Less than a week after Patricia Campbell came to THE STAR seeking help to bury her daughter, Anterice Smart, who died on December 19 from pneumonia, family members living in the United States are saying this is a ploy to scam the public.
Saddiyah Ali, Campbell's sister, explained that family members have been giving assistance, even before Anterice died.
She said that she has been sending money to pay for Anterice's medical bills, and even stated she was going to pay for the funeral expenses.
"She (Campbell) is looking sympathy and lying that she needs help to bury her daughter. Up to Saturday, she called me and I didn't make her wiser about what was going on. She said that she wanted J$370,000 because that is what the funeral going to cost. Why is she looking money from people out there?" she asked.
Additionally, she said that Campbell is telling her granddaughter and other family members not to come to Jamaica for the funeral.
"Even when she was sick, I was the one who sent money to pay for her to be admitted and take care of her in the hospital. When her daughter drop down in the yard on December 12, the neighbour daughter called me right away to say she fainted.
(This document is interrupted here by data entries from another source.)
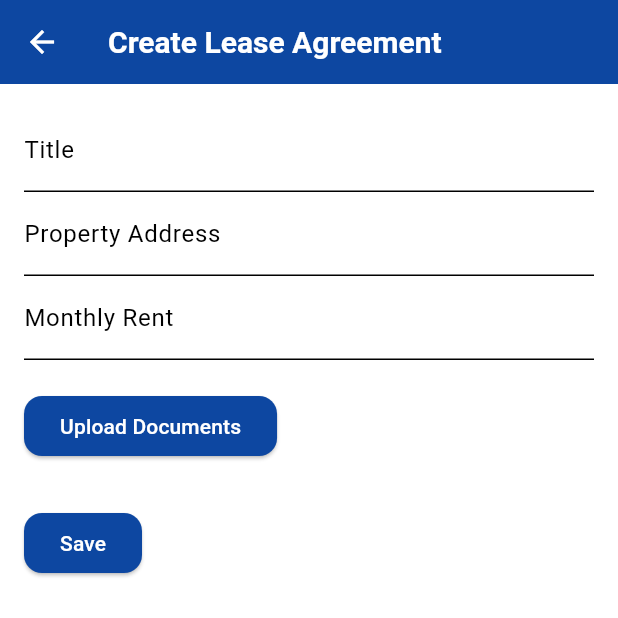
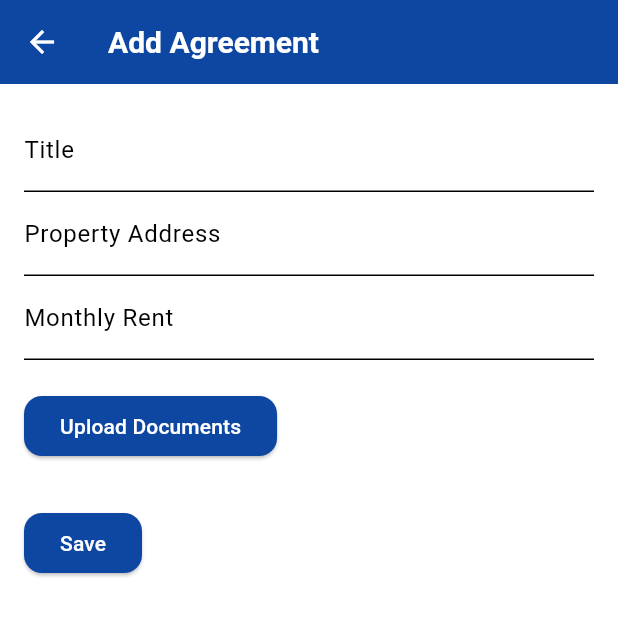
Before and after one commit to Ggayi-Edward/Property_management_application, a Flutter app: the CreateLeaseAgreementPage screen opened by its route, on a phone screen of 412 x 824 dp, the top half of it. Run offline on Flutter 3.47's test engine with Material 3 defaults, Android fonts, the phone set to English and light mode, and no system bars; our stand-ins replace cached_network_image, cloud_firestore, file_picker, firebase_auth, firebase_core, firebase_messaging and 8 more; missing offline and left inert: flutterwave_standard; accounts and stored records are empty; project files that could hold a hidden picture were left out.

Commit message:
add agreements

```diff
--- a/lib/data/addAgreement.dart
+++ b/lib/data/addAgreement.dart
@@ -118,7 +118,7 @@ class _CreateLeaseAgreementPageState extends State<CreateLeaseAgreementPage> {
     return Scaffold(
       appBar: AppBar(
         title: Text(
-          'Create Lease Agreement',
+          'Add Agreement',
           style: TextStyle(
             color: Colors.white,
             fontSize: 20,
```
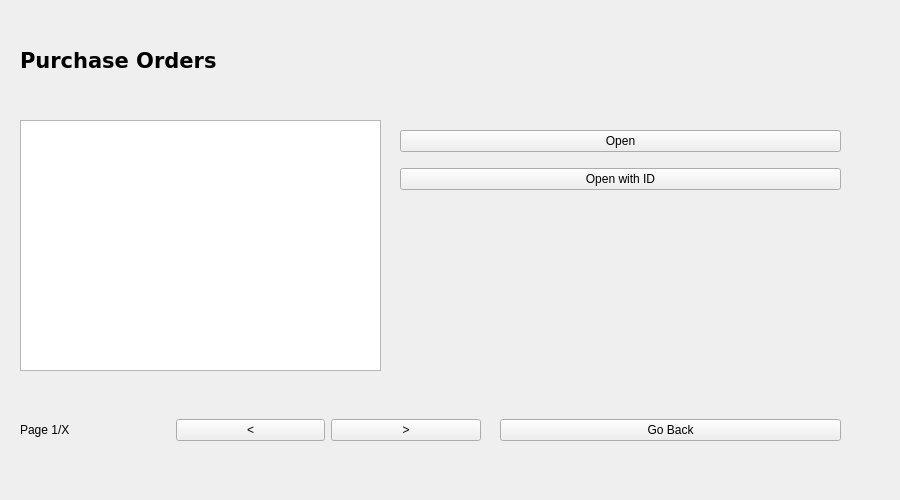
Before: the Qt Designer form src/view/ui/widget_purchase_orders.ui in mjovanc/trademax-api-client, drawn with Qt 5.
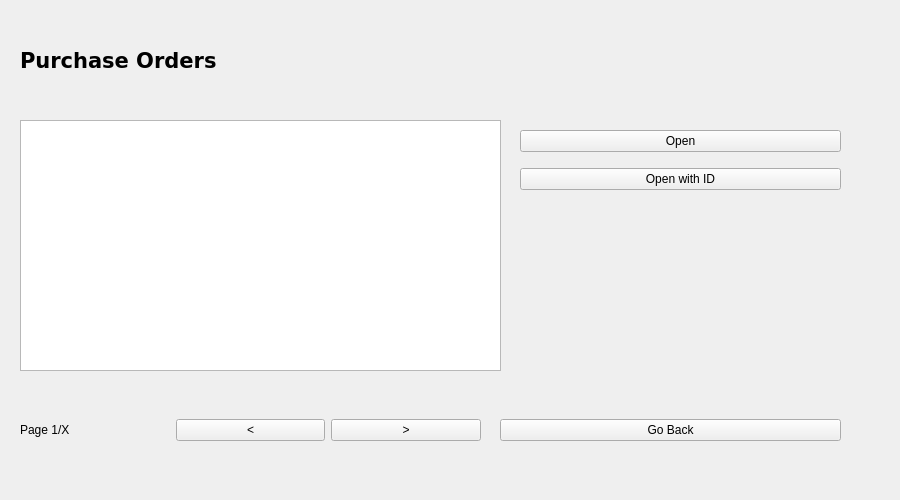
After: the same form once the commit is applied.

Commit message: Changing window sizes

```diff
--- a/src/view/ui/widget_purchase_orders.ui
+++ b/src/view/ui/widget_purchase_orders.ui
@@ -18,7 +18,7 @@
     <rect>
      <x>20</x>
      <y>120</y>
-     <width>361</width>
+     <width>481</width>
      <height>251</height>
     </rect>
    </property>
@@ -31,9 +31,9 @@
   <widget class="QWidget" name="horizontalLayoutWidget_2">
    <property name="geometry">
     <rect>
-     <x>400</x>
+     <x>520</x>
      <y>120</y>
-     <width>441</width>
+     <width>321</width>
      <height>81</height>
     </rect>
    </property>
```
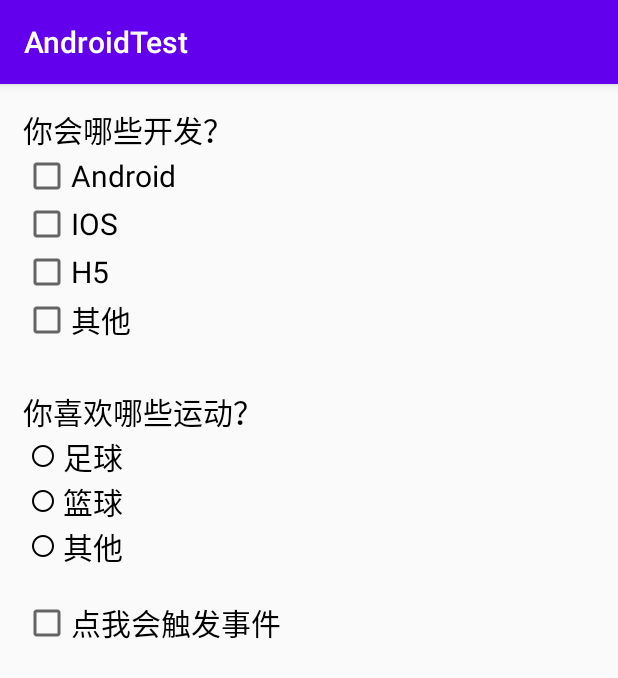
After one commit to xuyj1111/android-test, an Android app: the CheckBoxActivity screen opened directly, with no data from a screen before it, on a phone screen of 412 x 824 dp. The commit adds this screen. Shown: the top 678 px of the screen. Run offline under Robolectric (Android 15) with nearby library versions, the phone set to English and light mode, and no system bars.

Commit message:
checkBox demo

```diff
--- a/app/src/main/AndroidManifest.xml
+++ b/app/src/main/AndroidManifest.xml
@@ -9,7 +9,8 @@
         android:roundIcon="@mipmap/ic_launcher_round"
         android:supportsRtl="true"
         android:theme="@style/Theme.AndroidTest">
-        <activity android:name=".RadioButtonActivity"></activity>
+        <activity android:name=".CheckBoxActivity"></activity>
+        <activity android:name=".RadioButtonActivity" />
         <activity android:name=".ButtonActivity" />
         <activity android:name=".EditTextActivity" />
         <activity android:name=".TextViewActivity" />
--- /dev/null
+++ b/app/src/main/java/com/example/androidtest/CheckBoxActivity.java
@@ -0,0 +1,26 @@
+package com.example.androidtest;
+
+import androidx.appcompat.app.AppCompatActivity;
+
+import android.os.Bundle;
+import android.widget.CheckBox;
+import android.widget.CompoundButton;
+import android.widget.Toast;
+
+public class CheckBoxActivity extends AppCompatActivity {
+
+    private CheckBox checkBox;
+
+    @Override
+    protected void onCreate(Bundle savedInstanceState) {
+        super.onCreate(savedInstanceState);
+        setContentView(R.layout.activity_check_box);
+        checkBox = findViewById(R.id.cb_event);
+        checkBox.setOnCheckedChangeListener(new CompoundButton.OnCheckedChangeListener() {
+            @Override
+            public void onCheckedChanged(CompoundButton compoundButton, boolean b) {
+                Toast.makeText(CheckBoxActivity.this, b ? "选中" : "未选中", Toast.LENGTH_SHORT).show();
+            }
+        });
+    }
+}
--- a/app/src/main/java/com/example/androidtest/MainActivity.java
+++ b/app/src/main/java/com/example/androidtest/MainActivity.java
@@ -14,6 +14,7 @@ public class MainActivity extends AppCompatActivity {
     private Button btnButton;
     private Button btnEditText;
     private Button btnRadioButton;
+    private Button btnCheckBox;
 
     @Override
     protected void onCreate(Bundle savedInstanceState) {
@@ -23,12 +24,14 @@ public class MainActivity extends AppCompatActivity {
         btnButton = findViewById(R.id.btn_button);
         btnEditText = findViewById(R.id.btn_editText);
         btnRadioButton = findViewById(R.id.btn_radioButton);
+        btnCheckBox = findViewById(R.id.btn_checkBox);
 
         OnClick onClick = new OnClick();
         btnTextView.setOnClickListener(onClick);
         btnButton.setOnClickListener(onClick);
         btnEditText.setOnClickListener(onClick);
         btnRadioButton.setOnClickListener(onClick);
+        btnCheckBox.setOnClickListener(onClick);
     }
 
     private class OnClick implements View.OnClickListener {
@@ -49,6 +52,9 @@ public class MainActivity extends AppCompatActivity {
                 case R.id.btn_radioButton:
                     intent = new Intent(MainActivity.this, RadioButtonActivity.class);
                     break;
+                case R.id.btn_checkBox:
+                    intent = new Intent(MainActivity.this, CheckBoxActivity.class);
+                    break;
                 default:
                     break;
             }
--- /dev/null
+++ b/app/src/main/res/drawable/bg_cb1.xml
@@ -0,0 +1,5 @@
+<?xml version="1.0" encoding="utf-8"?>
+<selector xmlns:android="http://schemas.android.com/apk/res/android">
+    <item android:state_checked="false" android:drawable="@drawable/unchecked"/>
+    <item android:state_checked="true" android:drawable="@drawable/checked"/>
+</selector>
--- a/app/src/main/res/layout/activity_button.xml
+++ b/app/src/main/res/layout/activity_button.xml
@@ -31,7 +31,7 @@
         android:layout_width="match_parent"
         android:layout_height="wrap_content"
         android:layout_marginBottom="10dp"
-        android:background="@drawable/btn_background1"
+        android:background="@drawable/bg_btn1"
         android:text="背景样式1"
         android:textSize="20sp"
         tools:ignore="MissingConstraints" />
@@ -41,7 +41,7 @@
         android:layout_width="match_parent"
         android:layout_height="wrap_content"
         android:layout_marginBottom="10dp"
-        android:background="@drawable/btn_background2"
+        android:background="@drawable/bg_btn2"
         android:text="背景样式2"
         android:textSize="20sp"
         tools:ignore="MissingConstraints" />
@@ -51,7 +51,7 @@
         android:layout_width="match_parent"
         android:layout_height="wrap_content"
         android:layout_marginBottom="10dp"
-        android:background="@drawable/btn_background3"
+        android:background="@drawable/bg_btn3"
         android:text="背景样式3"
         android:textSize="20sp"
         tools:ignore="MissingConstraints" />
--- /dev/null
+++ b/app/src/main/res/layout/activity_check_box.xml
@@ -0,0 +1,101 @@
+<?xml version="1.0" encoding="utf-8"?>
+<LinearLayout xmlns:android="http://schemas.android.com/apk/res/android"
+    xmlns:app="http://schemas.android.com/apk/res-auto"
+    xmlns:tools="http://schemas.android.com/tools"
+    android:layout_width="match_parent"
+    android:layout_height="match_parent"
+    android:orientation="vertical"
+    android:padding="15dp"
+    tools:context=".CheckBoxActivity">
+
+    <TextView
+        android:id="@+id/tv_question1"
+        android:layout_width="wrap_content"
+        android:layout_height="wrap_content"
+        android:text="你会哪些开发？"
+        android:textColor="@color/black"
+        android:textSize="20sp" />
+
+    <CheckBox
+        android:id="@+id/cb_android"
+        android:layout_width="wrap_content"
+        android:layout_height="wrap_content"
+        android:text="Android"
+        android:textSize="20sp" />
+
+    <CheckBox
+        android:id="@+id/cb_ios"
+        android:layout_width="wrap_content"
+        android:layout_height="wrap_content"
+        android:text="IOS"
+        android:textSize="20sp" />
+
+    <CheckBox
+        android:id="@+id/cb_h5"
+        android:layout_width="wrap_content"
+        android:layout_height="wrap_content"
+        android:text="H5"
+        android:textSize="20sp" />
+
+    <CheckBox
+        android:id="@+id/cb_other1"
+        android:layout_width="wrap_content"
+        android:layout_height="wrap_content"
+        android:text="其他"
+        android:textSize="20sp" />
+
+    <LinearLayout
+        android:layout_width="match_parent"
+        android:layout_height="wrap_content"
+        android:orientation="vertical"
+        android:paddingTop="30dp">
+
+        <TextView
+            android:id="@+id/tv_question2"
+            android:layout_width="wrap_content"
+            android:layout_height="wrap_content"
+            android:text="你喜欢哪些运动？"
+            android:textColor="@color/black"
+            android:textSize="20sp" />
+
+        <CheckBox
+            android:id="@+id/cb_football"
+            android:layout_width="wrap_content"
+            android:layout_height="wrap_content"
+            android:layout_marginLeft="5dp"
+            android:button="@drawable/bg_cb1"
+            android:paddingLeft="5dp"
+            android:text="足球"
+            android:textSize="20sp" />
+
+        <CheckBox
+            android:id="@+id/cb_baskball"
+            android:layout_width="wrap_content"
+            android:layout_height="wrap_content"
+            android:layout_marginLeft="5dp"
+            android:button="@drawable/bg_cb1"
+            android:paddingLeft="5dp"
+            android:text="篮球"
+            android:textSize="20sp" />
+
+        <CheckBox
+            android:id="@+id/cb_other2"
+            android:layout_width="wrap_content"
+            android:layout_height="wrap_content"
+            android:layout_marginLeft="5dp"
+            android:button="@drawable/bg_cb1"
+            android:paddingLeft="5dp"
+            android:text="其他"
+            android:textSize="20sp" />
+
+    </LinearLayout>
+
+
+    <CheckBox
+        android:id="@+id/cb_event"
+        android:layout_width="wrap_content"
+        android:layout_height="wrap_content"
+        android:layout_marginTop="20dp"
+        android:text="点我会触发事件"
+        android:textSize="20sp" />
+</LinearLayout>
--- a/app/src/main/res/layout/activity_edit_text.xml
+++ b/app/src/main/res/layout/activity_edit_text.xml
@@ -27,15 +27,16 @@
         android:drawableLeft="@drawable/lock"
         android:drawablePadding="5dp"
         />
-<!--    <EditText-->
-<!--        android:id="@+id/et_phone"-->
-<!--        android:layout_width="match_parent"-->
-<!--        android:layout_height="50dp"-->
-<!--        android:textColor="#000000"-->
-<!--        android:hint="手机号码"-->
-<!--        android:inputType="number"-->
-<!--        android:background="@drawable/et_background1"-->
-<!--        />-->
+    <EditText
+        android:id="@+id/et_phone"
+        android:layout_width="match_parent"
+        android:layout_height="50dp"
+        android:textColor="#000000"
+        android:hint="手机号码"
+        android:inputType="number"
+        android:layout_marginTop="20dp"
+        android:background="@drawable/bg_et1"
+        />
 
 
 
--- a/app/src/main/res/layout/activity_main.xml
+++ b/app/src/main/res/layout/activity_main.xml
@@ -44,5 +44,14 @@
         android:textSize="20sp"
         tools:ignore="MissingConstraints" />
 
+    <Button
+        android:id="@+id/btn_checkBox"
+        android:layout_width="match_parent"
+        android:layout_height="wrap_content"
+        android:layout_marginBottom="10dp"
+        android:text="CheckBoxDemo"
+        android:textSize="20sp"
+        tools:ignore="MissingConstraints" />
+
 
 </LinearLayout>
--- a/app/src/main/res/layout/activity_radio_button.xml
+++ b/app/src/main/res/layout/activity_radio_button.xml
@@ -43,7 +43,7 @@
             android:id="@+id/rb_yes"
             android:layout_width="60dp"
             android:layout_height="30dp"
-            android:background="@drawable/rb_background1"
+            android:background="@drawable/bg_rb1"
             android:button="@null"
             android:checked="true"
             android:gravity="center"
@@ -54,7 +54,7 @@
             android:id="@+id/rb_no"
             android:layout_width="60dp"
             android:layout_height="30dp"
-            android:background="@drawable/rb_background1"
+            android:background="@drawable/bg_rb1"
             android:button="@null"
             android:gravity="center"
             android:text="否"
```
Also changed, not shown: app/src/main/res/drawable-hdpi/checked.png (added), app/src/main/res/drawable-hdpi/unchecked.png (added), app/src/main/res/drawable/bg_btn1.xml (renamed from app/src/main/res/drawable/btn_background1.xml), app/src/main/res/drawable/bg_btn2.xml (renamed from app/src/main/res/drawable/btn_background2.xml), app/src/main/res/drawable/bg_btn3.xml (renamed from app/src/main/res/drawable/btn_background3.xml), app/src/main/res/drawable/bg_et1.xml (renamed from app/src/main/res/drawable/et_background1.xml), app/src/main/res/drawable/bg_rb1.xml (renamed from app/src/main/res/drawable/rb_background1.xml).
Now that shi dead, this is your way to get money off people? Try to bring down scandal on the family? And you don't want the family who is overseas to come because you don't want them to know the lies that you telling?" she said.
However, Campbell said that Ali is not helping in any way. She said even if they offered help, they would use it to control her, and that is what she don't want.
"From mi call dem and tell dem di price of the funeral supm, all now nobody nuh call mi back, so everything fall back pan mi. I don't want them to pay for it and den likkle more dem tek it trace me and tell mi how dem did affi bury my pickney. Mi rather stand my own responsibility," she said, adding that they have done this before.
"Shi did sen a frock fi mi when mi fada die years ago. Wah day yah mi auntie die and mi wear the frock. The first ting shi a go tell mi is dat shi did affi send money come gimi and shi did affi buy frock fi mi. I don't want anybody tek dese tings and fling it inna mi face, so mi rada stand mi own," she said.
Campbell said that currently, she is focusing on burying her daughter, something she hopes to do by the end of the month.